Where it all started.
During the summer of 2016, I was enjoying my career as a Licensed Associate Professional Counselor in group practice, and embarking on a new career as a therapist in a Christian Children’s Home & Family Ministry. I spent a lot of time with family, I was investing in friendships, and I was serving at my church. Life was good.
On July 25, 2016, I reported for jury duty. I had no idea how significantly this would change my life. As the days wore on, a previous back injury, sustained when we were rear-ended by a young woman texting while driving, became exceedingly aggravated. Toward the end of the week, I had to wear my TENS Unit to get through each day.
With jury duty behind me, I expected to get back to life as usual. Unfortunately, that was not to be the case. Rather than improving, the pain in my back continued to escalate. Over the next few months, I had to keep cutting my hours until it reached the point that I was no longer working at all.
Not only was I having to face the fact that I could not work, I was also having to come to grips with the fact that I could not move. Just getting from my bed to the master bathroom was a monumental undertaking. If I happened to make it from the bed, down to the sofa – which often required crawling – there I would remain until it was time to go back up to bed.
Leaving the house to go to numerous doctor’s appointments for examinations, tests, and [ineffective] procedures, required a wheelchair. Other than those appointments, I was home-bound. Bed-bound. I was absent from my life.
Finally, spine surgery was scheduled for January, 2017. As frightening as it was to think of surgeons operating on my back and spine, I was anxious for relief. I could not wait for the day to come when I could walk again. I could not wait to be off pain medication. I could not wait to rejoin my life.
Once again, things did not go the way I expected. Yes, eventually, over time, I was able to stand up a little straighter than a question mark. I could walk, gingerly. I could stand, briefly. I could sit, sparingly. But there was still pain. There was also new pain and different sensations, or the loss thereof. And, there was the fibromyalgia flare.
I have struggled with fibromyalgia, and all that comes with it, for as long as I can remember. It was not until after my back surgery, and the fourth and fifth specialists giving the same diagnosis, that I finally accepted that fibromyalgia was real, and I had it. Not only that, but the surgery threw me into a flare that had become my new normal.

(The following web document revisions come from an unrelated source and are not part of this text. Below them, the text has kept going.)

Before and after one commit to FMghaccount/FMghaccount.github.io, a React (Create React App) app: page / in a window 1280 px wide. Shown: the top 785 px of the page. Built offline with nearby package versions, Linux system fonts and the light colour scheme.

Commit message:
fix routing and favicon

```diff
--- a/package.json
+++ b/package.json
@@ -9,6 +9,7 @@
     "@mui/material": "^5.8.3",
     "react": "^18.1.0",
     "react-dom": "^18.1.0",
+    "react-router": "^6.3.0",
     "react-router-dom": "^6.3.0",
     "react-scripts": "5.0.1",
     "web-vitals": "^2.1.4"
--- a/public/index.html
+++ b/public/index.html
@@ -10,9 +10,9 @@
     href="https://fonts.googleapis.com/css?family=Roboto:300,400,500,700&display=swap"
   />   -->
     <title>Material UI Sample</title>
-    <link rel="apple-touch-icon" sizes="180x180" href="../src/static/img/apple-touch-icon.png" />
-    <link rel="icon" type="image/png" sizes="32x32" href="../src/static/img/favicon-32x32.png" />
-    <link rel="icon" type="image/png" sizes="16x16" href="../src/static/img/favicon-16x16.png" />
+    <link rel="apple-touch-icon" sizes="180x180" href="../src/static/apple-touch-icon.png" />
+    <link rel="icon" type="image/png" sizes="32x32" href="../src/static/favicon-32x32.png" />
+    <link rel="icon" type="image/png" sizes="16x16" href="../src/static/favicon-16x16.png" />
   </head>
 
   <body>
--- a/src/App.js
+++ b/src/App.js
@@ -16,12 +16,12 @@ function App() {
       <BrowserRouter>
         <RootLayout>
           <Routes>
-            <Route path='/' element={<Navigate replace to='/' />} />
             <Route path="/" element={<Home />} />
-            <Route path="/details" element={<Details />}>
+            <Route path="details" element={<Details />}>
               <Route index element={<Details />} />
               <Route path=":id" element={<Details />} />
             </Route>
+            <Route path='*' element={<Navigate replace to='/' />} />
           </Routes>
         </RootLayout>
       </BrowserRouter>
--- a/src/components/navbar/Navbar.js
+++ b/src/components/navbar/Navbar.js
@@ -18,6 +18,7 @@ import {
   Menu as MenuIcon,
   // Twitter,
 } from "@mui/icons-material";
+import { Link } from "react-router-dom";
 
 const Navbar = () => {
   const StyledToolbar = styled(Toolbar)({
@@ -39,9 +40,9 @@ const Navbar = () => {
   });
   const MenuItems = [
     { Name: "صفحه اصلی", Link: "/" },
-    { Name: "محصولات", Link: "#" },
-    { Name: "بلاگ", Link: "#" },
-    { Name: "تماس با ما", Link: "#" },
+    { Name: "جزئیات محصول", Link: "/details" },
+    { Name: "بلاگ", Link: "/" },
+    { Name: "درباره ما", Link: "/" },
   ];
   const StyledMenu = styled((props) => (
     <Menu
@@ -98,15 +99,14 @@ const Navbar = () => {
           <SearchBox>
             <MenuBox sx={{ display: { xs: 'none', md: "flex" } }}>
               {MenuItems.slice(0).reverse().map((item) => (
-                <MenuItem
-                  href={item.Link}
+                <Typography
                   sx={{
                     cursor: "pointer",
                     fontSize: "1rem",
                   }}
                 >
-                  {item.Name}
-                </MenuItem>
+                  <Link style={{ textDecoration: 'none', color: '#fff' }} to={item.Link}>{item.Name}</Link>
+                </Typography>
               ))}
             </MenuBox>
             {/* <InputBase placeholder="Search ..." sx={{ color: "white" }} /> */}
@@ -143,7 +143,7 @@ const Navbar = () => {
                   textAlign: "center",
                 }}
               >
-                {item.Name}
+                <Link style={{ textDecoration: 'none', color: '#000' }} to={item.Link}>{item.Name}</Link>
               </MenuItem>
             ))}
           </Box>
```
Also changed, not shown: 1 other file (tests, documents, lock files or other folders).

My new normal still required strong pain medication. It demanded hours and hours of sleep. So much sleep, that I slept through our 25th wedding anniversary. Literally, the entire day and night. Additionally, it prolonged the seemingly endless isolation. The loneliness, pain, exhaustion, and medication, were ushering me into a dark place. What I did not yet know, was this was just the beginning of one of the most difficult seasons in my life, and the lives of my loved ones.